** What you are asked to do **
From first line to last, give the records again word for word and omit the pictures.

*** Opening Given data ***

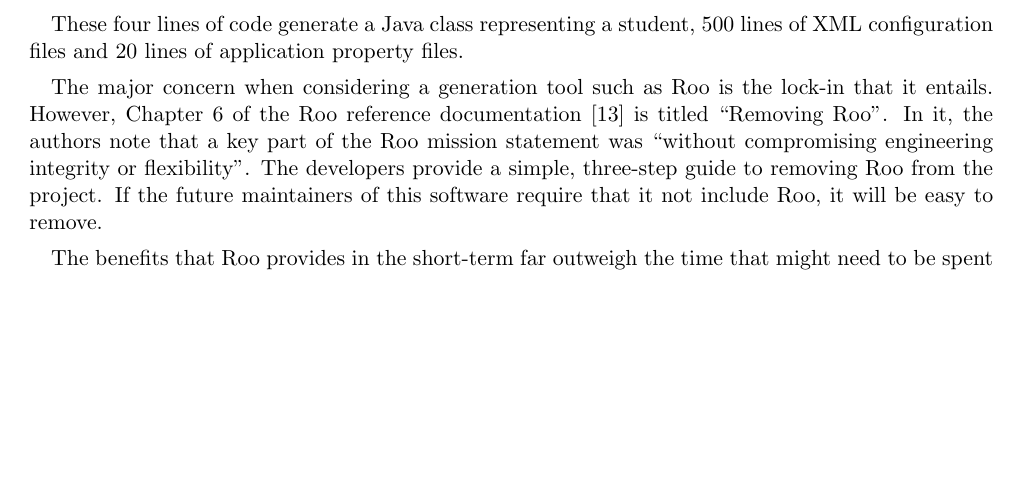
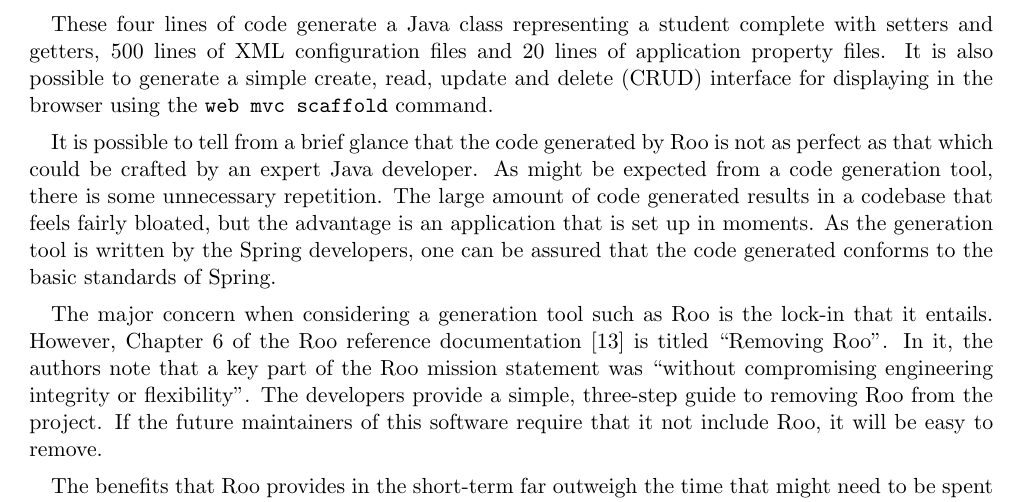
Before and after one commit to alexmuller/york-dissertation, a LaTeX paper (Project.tex, which reads references/glossary.tex): part of page 17 of 30, cut so that both start at the same text, the shorter picture padded with empty space. Compiled offline with pdfLaTeX.

Commit message:
Roo also generates a CRUD interface

```diff
--- a/Project.tex
+++ b/Project.tex
@@ -922,8 +922,19 @@
 field string --fieldName username
 \end{lstlisting}
 
-These four lines of code generate a Java class representing a student, 500
-lines of XML configuration files and 20 lines of application property files.
+These four lines of code generate a Java class representing a student complete
+with setters and getters, 500 lines of XML configuration files and 20 lines of
+application property files. It is also possible to generate a simple
+\gls{crud} interface for displaying in the browser using the \texttt{web mvc
+scaffold} command.
+
+It is possible to tell from a brief glance that the code generated by Roo is
+not as perfect as that which could be crafted by an expert Java developer. As
+might be expected from a code generation tool, there is some unnecessary
+repetition. The large amount of code generated results in a codebase that
+feels fairly bloated, but the advantage is an application that is set up in
+moments. As the generation tool is written by the Spring developers, one can
+be assured that the code generated conforms to the basic standards of Spring.
 
 The major concern when considering a generation tool such as Roo is the
 lock-in that it entails. However, Chapter 6 of the Roo reference documentation
--- a/references/glossary.tex
+++ b/references/glossary.tex
@@ -64,3 +64,4 @@
 \newacronym{yusu}{YUSU}{University of York Students' Union}
 \newacronym{vpn}{VPN}{virtual private network}
 \newacronym{kiss}{KISS}{keep it simple, stupid}
+\newacronym{crud}{CRUD}{create, read, update and delete}
```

*** Closing Given data ***

** Result of the exercise **
Before and after one commit to alexmuller/york-dissertation, a LaTeX paper (Project.tex, which reads references/glossary.tex): part of page 17 of 30, cut so that both start at the same text, the shorter picture padded with empty space. Compiled offline with pdfLaTeX.

Commit message:
Roo also generates a CRUD interface

```diff
--- a/Project.tex
+++ b/Project.tex
@@ -922,8 +922,19 @@
 field string --fieldName username
 \end{lstlisting}
 
-These four lines of code generate a Java class representing a student, 500
-lines of XML configuration files and 20 lines of application property files.
+These four lines of code generate a Java class representing a student complete
+with setters and getters, 500 lines of XML configuration files and 20 lines of
+application property files. It is also possible to generate a simple
+\gls{crud} interface for displaying in the browser using the \texttt{web mvc
+scaffold} command.
+
+It is possible to tell from a brief glance that the code generated by Roo is
+not as perfect as that which could be crafted by an expert Java developer. As
+might be expected from a code generation tool, there is some unnecessary
+repetition. The large amount of code generated results in a codebase that
+feels fairly bloated, but the advantage is an application that is set up in
+moments. As the generation tool is written by the Spring developers, one can
+be assured that the code generated conforms to the basic standards of Spring.
 
 The major concern when considering a generation tool such as Roo is the
 lock-in that it entails. However, Chapter 6 of the Roo reference documentation
--- a/references/glossary.tex
+++ b/references/glossary.tex
@@ -64,3 +64,4 @@
 \newacronym{yusu}{YUSU}{University of York Students' Union}
 \newacronym{vpn}{VPN}{virtual private network}
 \newacronym{kiss}{KISS}{keep it simple, stupid}
+\newacronym{crud}{CRUD}{create, read, update and delete}
```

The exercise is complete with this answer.